Governor Proposes Increase in Courthouse Security Funding
By Tina Bay, Staff Writer
Gov. Arnold Schwarzenegger is asking state lawmakers to consider a $36.6 million increase in funding for courthouse security beginning July 1, according to his May Budget Revision unveiled yesterday.
The judicial branch funding item was part of numerous changes Schwarzenegger proposed to his January 2007 budget in a presentation to the state Legislature. (See related story, Page 9.)
William Vickrey, administrative director of the state courts, told the MetNews that security funding for California’s courthouses is “very important” and one of the chief concerns of the judicial branch.
“This is something that we’ve been working with the Legislature and governor on for the last 18 months, to try to find a solution that works for all 58 court jurisdictions and all 58 sheriffs,” he said.
The governor’s proposed figure, he explained, includes approximately $15 million to fund shortfalls in the existing security budget for this year, and about $21 million in half-year funding to bring courts that are underfunded for security up to “a minimal acceptable standard.”
While providing for $36.6 million in the current year, Schwarzenegger’s proposal actually gives spending authority for slightly over $57 million if one accounts for an additional $21 million in half-year funding for the following year, he pointed out.
By moving security into a separate line item, Vickrey added, sheriffs “can have confidence that money appropriated to security goes to security,” and courts can likewise be assured that money allocated for general operations will go to general operations.
The governor’s response on the issue was the result of “tremendous cooperative work” between the California State Sheriffs’ Association, statewide court security committee, and judges and staff of various trial courts, Vickrey commented, adding that Court of Appeal Justice Richard Aldrich of this district’s Div. Three and Los Angeles County Sheriff Lee Baca were key leaders in the project.
“All of these things obviously have to be considered by the Legislature,” Vickrey said, acknowledging the existence of “difficult budget problems” and lawmakers’ desire to ensure that proposed solutions are both effective and cost-efficient with appropriate accountability.
The administrative director said that despite the tentative nature of Schwarzenegger’s proposal, he saw it as “definite progress.”
“I think this hopefully will result in safer courthouses, more consistent security, with the public being safer so that courthouses can be a safe haven they can come to with their problems.”
Schwarzenegger’s revised state budget proposal did not address the issue of increased funding for interpreters in civil cases, something Vickrey said the AOC had talked about last year but, as expected, did not make it into the governor’s original budget proposal.

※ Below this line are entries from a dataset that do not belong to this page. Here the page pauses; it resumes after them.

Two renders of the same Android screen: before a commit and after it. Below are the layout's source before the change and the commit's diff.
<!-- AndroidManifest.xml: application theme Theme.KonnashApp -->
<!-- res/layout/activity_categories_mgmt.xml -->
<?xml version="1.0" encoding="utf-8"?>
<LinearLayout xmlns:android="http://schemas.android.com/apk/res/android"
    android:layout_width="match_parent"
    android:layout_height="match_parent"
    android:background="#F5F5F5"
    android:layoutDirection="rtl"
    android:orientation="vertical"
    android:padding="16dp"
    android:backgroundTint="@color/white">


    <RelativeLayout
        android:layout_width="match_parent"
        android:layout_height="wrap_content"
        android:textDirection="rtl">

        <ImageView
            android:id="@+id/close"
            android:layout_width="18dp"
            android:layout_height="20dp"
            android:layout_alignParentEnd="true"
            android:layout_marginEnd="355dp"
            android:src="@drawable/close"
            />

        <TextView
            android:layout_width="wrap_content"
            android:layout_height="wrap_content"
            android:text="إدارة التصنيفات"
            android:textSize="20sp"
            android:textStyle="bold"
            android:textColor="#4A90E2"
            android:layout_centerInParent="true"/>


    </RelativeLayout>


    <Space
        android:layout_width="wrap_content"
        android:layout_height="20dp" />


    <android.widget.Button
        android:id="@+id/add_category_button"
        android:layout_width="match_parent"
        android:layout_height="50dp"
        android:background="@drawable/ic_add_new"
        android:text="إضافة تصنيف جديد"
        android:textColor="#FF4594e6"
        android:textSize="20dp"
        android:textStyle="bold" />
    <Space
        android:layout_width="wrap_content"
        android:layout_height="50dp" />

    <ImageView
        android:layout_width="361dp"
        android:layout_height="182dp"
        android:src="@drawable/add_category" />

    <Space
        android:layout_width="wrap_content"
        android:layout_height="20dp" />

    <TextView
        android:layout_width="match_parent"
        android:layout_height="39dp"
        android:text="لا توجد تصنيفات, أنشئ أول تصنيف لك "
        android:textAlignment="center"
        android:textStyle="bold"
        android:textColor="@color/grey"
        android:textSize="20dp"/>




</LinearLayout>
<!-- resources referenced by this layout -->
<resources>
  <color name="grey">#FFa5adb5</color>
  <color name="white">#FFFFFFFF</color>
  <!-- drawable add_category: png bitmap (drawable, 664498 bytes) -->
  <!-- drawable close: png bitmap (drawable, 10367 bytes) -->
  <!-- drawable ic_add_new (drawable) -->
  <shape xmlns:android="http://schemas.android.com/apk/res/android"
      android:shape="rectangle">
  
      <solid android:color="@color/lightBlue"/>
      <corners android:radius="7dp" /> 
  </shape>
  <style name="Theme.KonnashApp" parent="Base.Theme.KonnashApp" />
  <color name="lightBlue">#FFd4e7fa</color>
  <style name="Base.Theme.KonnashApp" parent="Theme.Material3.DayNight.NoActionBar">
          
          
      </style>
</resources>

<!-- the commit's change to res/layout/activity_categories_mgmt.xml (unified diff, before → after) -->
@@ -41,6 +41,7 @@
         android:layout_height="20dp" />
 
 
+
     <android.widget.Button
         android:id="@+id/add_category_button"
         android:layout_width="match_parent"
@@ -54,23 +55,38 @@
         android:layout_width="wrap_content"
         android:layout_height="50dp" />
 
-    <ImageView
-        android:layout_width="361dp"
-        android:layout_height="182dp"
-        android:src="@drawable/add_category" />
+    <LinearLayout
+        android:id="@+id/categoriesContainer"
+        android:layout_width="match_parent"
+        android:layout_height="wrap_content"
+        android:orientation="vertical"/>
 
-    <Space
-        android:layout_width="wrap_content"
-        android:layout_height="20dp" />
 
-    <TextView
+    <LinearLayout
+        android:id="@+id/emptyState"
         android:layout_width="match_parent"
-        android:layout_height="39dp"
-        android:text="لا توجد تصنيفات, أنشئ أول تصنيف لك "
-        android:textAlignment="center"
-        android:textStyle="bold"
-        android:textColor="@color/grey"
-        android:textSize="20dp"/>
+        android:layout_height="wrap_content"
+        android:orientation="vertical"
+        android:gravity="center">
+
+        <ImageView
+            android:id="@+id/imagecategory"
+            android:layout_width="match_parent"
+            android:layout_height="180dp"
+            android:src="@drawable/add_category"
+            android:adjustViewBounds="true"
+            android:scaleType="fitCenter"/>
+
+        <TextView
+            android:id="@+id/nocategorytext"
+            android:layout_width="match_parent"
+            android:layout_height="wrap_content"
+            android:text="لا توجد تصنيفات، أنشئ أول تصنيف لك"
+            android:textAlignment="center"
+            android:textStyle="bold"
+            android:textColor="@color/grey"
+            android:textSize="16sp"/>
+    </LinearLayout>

The budget revision left intact Schwarzenegger’s original proposal to cut funding for Proposition 36 programs, which are designed to let first- and second-time nonviolent, simple drug possession offenders opt for substance abuse treatment instead of incarceration.
The governor in January proposed to slash Proposition 36 funding by $25 million to $120 million and require that half of the money be dispersed through the “Offender Treatment Program,” a separate funding stream requiring its own application process and calling for county matching.

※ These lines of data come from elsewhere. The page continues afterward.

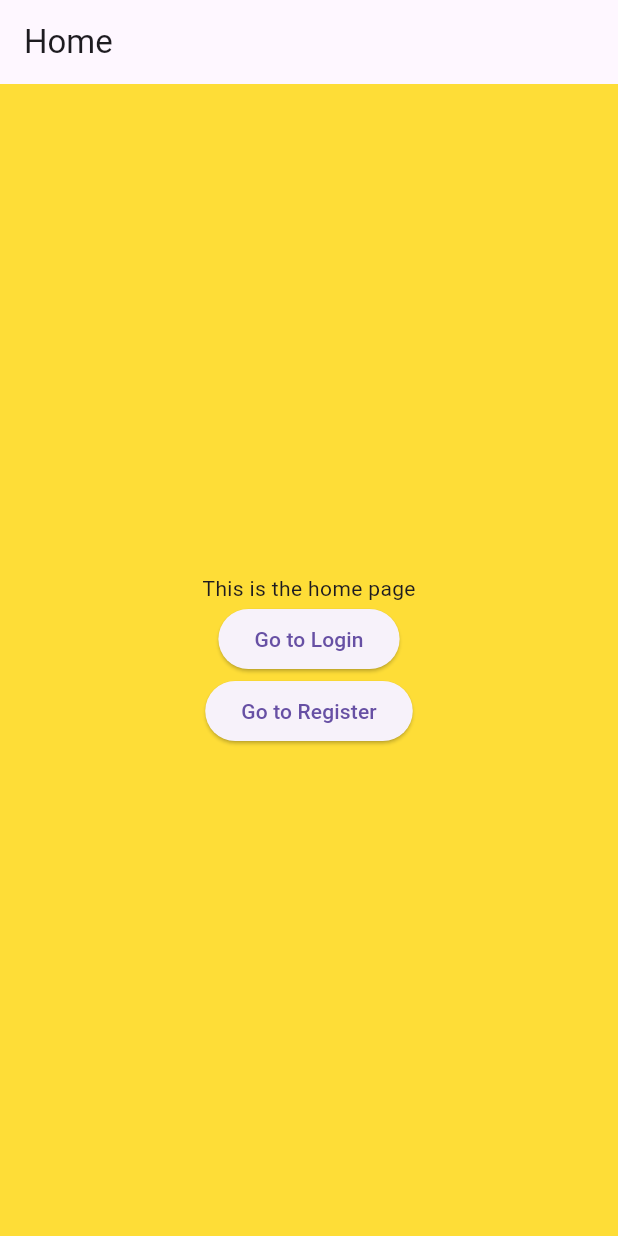
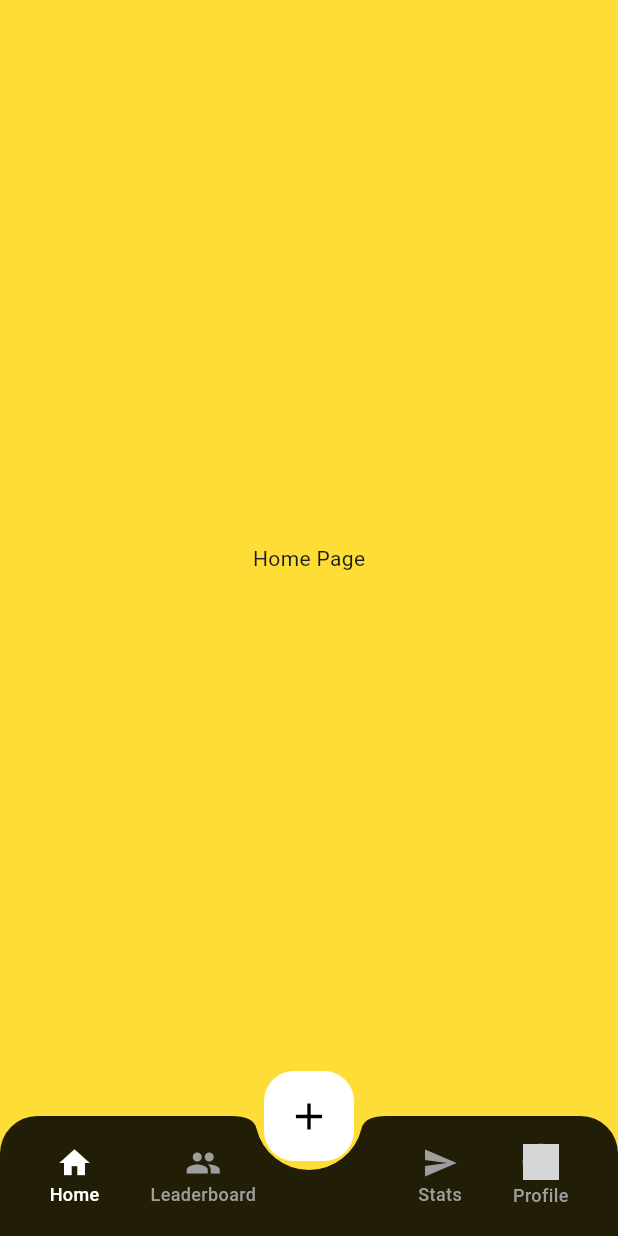
Before and after one commit to MrWumpi7000/GelbApp, a Flutter app: the screen it shows after launch, on a phone screen of 412 x 824 dp. Run offline on Flutter 3.47's test engine with Material 3 defaults, Android fonts, the phone set to English and light mode, and no system bars; our stand-ins replace shared_preferences; grey boxes are pictures that could not be loaded.

Commit message:
Add navigation and UI for new pages: Create Lobby, Leaderboard, Statistics, and Profile

```diff
--- a/frontend/gelbapp/lib/main.dart
+++ b/frontend/gelbapp/lib/main.dart
@@ -1,7 +1,10 @@
 import 'package:flutter/material.dart';
 import 'package:flutter/services.dart';
-
 import 'pages/home_page.dart';
+import 'pages/leaderboard_page.dart';
+import 'pages/statistics_page.dart';
+import 'pages/profile_page.dart';
+import 'pages/create_lobby_page.dart';
 import 'pages/login_page.dart';
 import 'pages/register_page.dart';
 
@@ -12,7 +15,6 @@ void main() {
 }
 
 class MyApp extends StatelessWidget {
-
   @override
   Widget build(BuildContext context) {
     return MaterialApp(
@@ -22,13 +24,49 @@ class MyApp extends StatelessWidget {
         primarySwatch: Colors.yellow,
         visualDensity: VisualDensity.adaptivePlatformDensity,
       ),
-      debugShowCheckedModeBanner: false,
-      initialRoute: '/',
-      routes: {
-        '/': (context) => HomePage(),
-        '/login': (context) => LoginPage(),
-        '/register': (context) => RegisterPage(),
-      },
+      onGenerateRoute: _getRoute,
+    );
+  }
+
+  Route<dynamic>? _getRoute(RouteSettings settings) {
+    switch (settings.name) {
+      // Routes without animation:
+      case '/':
+        return _noAnimationRoute(HomePage(), settings);
+      case '/leaderboard':
+        return _noAnimationRoute(LeaderboardPage(), settings);
+      case '/statistics':
+        return _noAnimationRoute(StatisticsPage(), settings);
+      case '/profile':
+        return _noAnimationRoute(ProfilePage(), settings);
+
+      // Routes with default animation:
+      case '/create_lobby':
+        return MaterialPageRoute(
+          builder: (_) => CreateLobbyPage(),
+          settings: settings,
+        );
+      case '/login':
+        return MaterialPageRoute(
+          builder: (_) => LoginPage(),
+          settings: settings,
+        );
+      case '/register':
+        return MaterialPageRoute(
+          builder: (_) => RegisterPage(),
+          settings: settings,
+        );
+      default:
+        return null;
+    }
+  }
+
+  PageRoute _noAnimationRoute(Widget page, RouteSettings settings) {
+    return PageRouteBuilder(
+      settings: settings,
+      pageBuilder: (_, __, ___) => page,
+      transitionDuration: Duration.zero,
+      reverseTransitionDuration: Duration.zero,
     );
   }
 }
--- /dev/null
+++ b/frontend/gelbapp/lib/pages/create_lobby_page.dart
@@ -0,0 +1,12 @@
+import 'package:flutter/material.dart';
+
+class CreateLobbyPage extends StatelessWidget {
+  @override
+  Widget build(BuildContext context) {
+    return Scaffold(
+      backgroundColor: Colors.yellow,
+      appBar: AppBar(title: Text("Create Lobby")),
+      body: Center(child: Text("No BottomAppBar here")),
+    );
+  }
+}
--- a/frontend/gelbapp/lib/pages/home_page.dart
+++ b/frontend/gelbapp/lib/pages/home_page.dart
@@ -1,26 +1,12 @@
 import 'package:flutter/material.dart';
+import '../widgets/base_scaffold.dart';
 
 class HomePage extends StatelessWidget {
   @override
   Widget build(BuildContext context) {
-    return Scaffold(
-      appBar: AppBar(title: Text('Home')),
-      body: Center(
-        child: Column(
-          mainAxisAlignment: MainAxisAlignment.center,
-          children: [
-            Text('This is the home page'),
-            ElevatedButton(
-              onPressed: () => Navigator.pushNamed(context, '/login'),
-              child: Text('Go to Login'),
-            ),
-            ElevatedButton(
-              onPressed: () => Navigator.pushNamed(context, '/register'),
-              child: Text('Go to Register'),
-            ),
-          ],
-        ),
-      ),
+    return BaseScaffold(
+      currentIndex: 0,
+      child: Center(child: Text("Home Page")),
     );
   }
 }
--- /dev/null
+++ b/frontend/gelbapp/lib/pages/leaderboard_page.dart
@@ -0,0 +1,12 @@
+import 'package:flutter/material.dart';
+import 'package:gelbapp/widgets/base_scaffold.dart';
+
+class LeaderboardPage extends StatelessWidget {
+  @override
+  Widget build(BuildContext context) {
+    return BaseScaffold(
+      currentIndex: 1,
+      child: Center(child: Text("Leaderboard Page")),
+    );
+  }
+}
--- /dev/null
+++ b/frontend/gelbapp/lib/pages/profile_page.dart
@@ -0,0 +1,12 @@
+import 'package:flutter/material.dart';
+import 'package:gelbapp/widgets/base_scaffold.dart';
+
+class ProfilePage extends StatelessWidget {
+  @override
+  Widget build(BuildContext context) {
+    return BaseScaffold(
+      currentIndex: 3,
+      child: Center(child: Text("Profile Page")),
+    );
+  }
+}
--- /dev/null
+++ b/frontend/gelbapp/lib/pages/statistics_page.dart
@@ -0,0 +1,12 @@
+import 'package:flutter/material.dart';
+import 'package:gelbapp/widgets/base_scaffold.dart';
+
+class StatisticsPage extends StatelessWidget {
+  @override
+  Widget build(BuildContext context) {
+    return BaseScaffold(
+      currentIndex: 2,
+      child: Center(child: Text("Statistics Page")),
+    );
+  }
+}
--- /dev/null
+++ b/frontend/gelbapp/lib/widgets/base_scaffold.dart
@@ -0,0 +1,32 @@
+import 'package:flutter/material.dart';
+import 'custom_bottom_app_bar.dart';
+
+class BaseScaffold extends StatelessWidget {
+  final Widget child;
+  final int currentIndex;
+
+  const BaseScaffold({required this.child, required this.currentIndex, super.key});
+
+  @override
+  Widget build(BuildContext context) {
+    return Scaffold(
+      body: child,
+      bottomNavigationBar: CustomBottomAppBar(currentIndex: currentIndex),
+      floatingActionButtonLocation: FloatingActionButtonLocation.centerDocked,
+      floatingActionButton: GestureDetector(
+        onTap: () {
+          Navigator.pushNamed(context, '/create_lobby');
+        },
+        child: Container(
+          height: 60,
+          width: 60,
+          decoration: BoxDecoration(
+            color: Colors.white,
+            borderRadius: BorderRadius.circular(20),
+          ),
+          child: const Icon(Icons.add, size: 30, color: Colors.black),
+        ),
+      ),
+    );
+  }
+}
--- /dev/null
+++ b/frontend/gelbapp/lib/widgets/custom_bottom_app_bar.dart
@@ -0,0 +1,87 @@
+import 'package:flutter/material.dart';
+
+class CustomBottomAppBar extends StatelessWidget {
+  final int currentIndex;
+
+  const CustomBottomAppBar({required this.currentIndex, super.key});
+
+  void _onTap(BuildContext context, int index) {
+    final routes = ['/', '/leaderboard', '/statistics', '/profile'];
+    if (index < routes.length) {
+      Navigator.pushReplacementNamed(context, routes[index]);
+    }
+  }
+
+  @override
+  Widget build(BuildContext context) {
+    return ClipRRect(
+      borderRadius: const BorderRadius.vertical(top: Radius.circular(25)),
+      child: BottomAppBar(
+        color: Colors.black87,
+        shape: const CircularNotchedRectangle(),
+        notchMargin: 6.0,
+        child: SizedBox(
+          height: 70,
+          child: Row(
+            mainAxisAlignment: MainAxisAlignment.spaceAround,
+            children: [
+              _buildNavItem(context, Icons.home, "Home", 0),
+              _buildNavItem(context, Icons.group, "Leaderboard", 1),
+              const SizedBox(width: 40),
+              _buildNavItem(context, Icons.send, "Stats", 2),
+              _buildProfileItem(context, 3),
+            ],
+          ),
+        ),
+      ),
+    );
+  }
+
+  Widget _buildNavItem(BuildContext context, IconData icon, String label, int index) {
+    final isSelected = currentIndex == index;
+    return GestureDetector(
+      onTap: () => _onTap(context, index),
+      child: Column(
+        mainAxisSize: MainAxisSize.min,
+        mainAxisAlignment: MainAxisAlignment.center,
+        children: [
+          Icon(icon, color: isSelected ? Colors.white : Colors.grey),
+          Text(
+            label,
+            style: TextStyle(
+              color: isSelected ? Colors.white : Colors.grey,
+              fontSize: 12,
+              fontWeight: FontWeight.w500,
+            ),
+          ),
+        ],
+      ),
+    );
+  }
+
+  Widget _buildProfileItem(BuildContext context, int index) {
+    final isSelected = currentIndex == index;
+    return GestureDetector(
+      onTap: () => _onTap(context, index),
+      child: Column(
+        mainAxisSize: MainAxisSize.min,
+        mainAxisAlignment: MainAxisAlignment.center,
+        children: [
+          const CircleAvatar(
+            radius: 12,
+            backgroundImage: AssetImage("assets/profile.jpg"),
+          ),
+          const SizedBox(height: 2),
+          Text(
+            "Profile",
+            style: TextStyle(
+              color: isSelected ? Colors.white : Colors.grey,
+              fontSize: 12,
+              fontWeight: FontWeight.w500,
+            ),
+          ),
+        ],
+      ),
+    );
+  }
+}
```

Margaret Dooley, Proposition 36 coordinator for the Drug Policy Alliance, remarked in a statement that services under the initiative must be expanded to ensure that participants receive the care needed for lasting success and taxpayers save money.
“Now that the budget is in the legislators’ hands, we hope they will recognize that counties cannot provide more and better services with fewer resources.”
Also unchanged from January is Schwarzenegger’s proposal to fund 100 new judgeships statewide—$27.8 million for 50 new judgeships approved last year, which would not be funded until this June, and $74.3 million to fund an additional 50 slots beginning in spring of next year.
Vickrey noted that the state appropriations limit for funding trial court operations this year is up about a 0.25 percent from last year’s increase.
Copyright 2007, Metropolitan News Company